### What this task involves
Among the entries below, count the lines with "string" in them and state the total without comment.

[Revision tracking records]
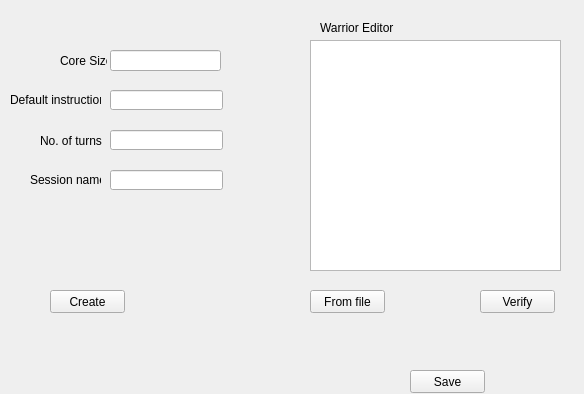
The window that QtClient/QtClient/SettingsWindow.ui (motykatomasz/CoreWar-Client_QT) describes before a commit, drawn with Qt 5.
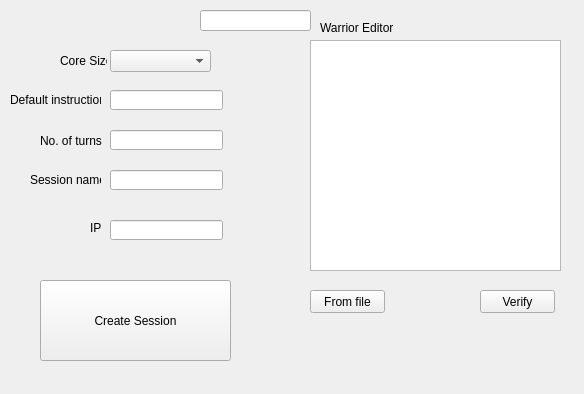
The same window after the commit.

What changed in the file:
```diff
--- a/QtClient/QtClient/SettingsWindow.ui
+++ b/QtClient/QtClient/SettingsWindow.ui
@@ -13,19 +13,6 @@
   <property name="windowTitle">
    <string>SettingsWindow</string>
   </property>
-  <widget class="QPushButton" name="saveButton">
-   <property name="geometry">
-    <rect>
-     <x>410</x>
-     <y>370</y>
-     <width>75</width>
-     <height>23</height>
-    </rect>
-   </property>
-   <property name="text">
-    <string>Save</string>
-   </property>
-  </widget>
   <widget class="QLabel" name="label">
    <property name="geometry">
     <rect>
@@ -42,8 +29,8 @@
   <widget class="QLineEdit" name="lineCore">
    <property name="geometry">
     <rect>
-     <x>110</x>
-     <y>50</y>
+     <x>200</x>
+     <y>10</y>
      <width>111</width>
      <height>21</height>
     </rect>
@@ -147,14 +134,14 @@
   <widget class="QPushButton" name="createButton">
    <property name="geometry">
     <rect>
-     <x>50</x>
-     <y>290</y>
-     <width>75</width>
-     <height>23</height>
+     <x>40</x>
+     <y>280</y>
+     <width>191</width>
+     <height>81</height>
     </rect>
    </property>
    <property name="text">
-    <string>Create</string>
+    <string>Create Session</string>
    </property>
   </widget>
   <widget class="QLineEdit" name="lineName">
@@ -180,6 +167,39 @@
     <string>Session name</string>
    </property>
   </widget>
+  <widget class="QComboBox" name="comboCore">
+   <property name="geometry">
+    <rect>
+     <x>110</x>
+     <y>50</y>
+     <width>101</width>
+     <height>22</height>
+    </rect>
+   </property>
+  </widget>
+  <widget class="QLineEdit" name="lineIP">
+   <property name="geometry">
+    <rect>
+     <x>110</x>
+     <y>220</y>
+     <width>113</width>
+     <height>20</height>
+    </rect>
+   </property>
+  </widget>
+  <widget class="QLabel" name="label_6">
+   <property name="geometry">
+    <rect>
+     <x>90</x>
+     <y>220</y>
+     <width>21</width>
+     <height>16</height>
+    </rect>
+   </property>
+   <property name="text">
+    <string>IP</string>
+   </property>
+  </widget>
  </widget>
  <layoutdefault spacing="6" margin="11"/>
  <resources/>
```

### The answer
6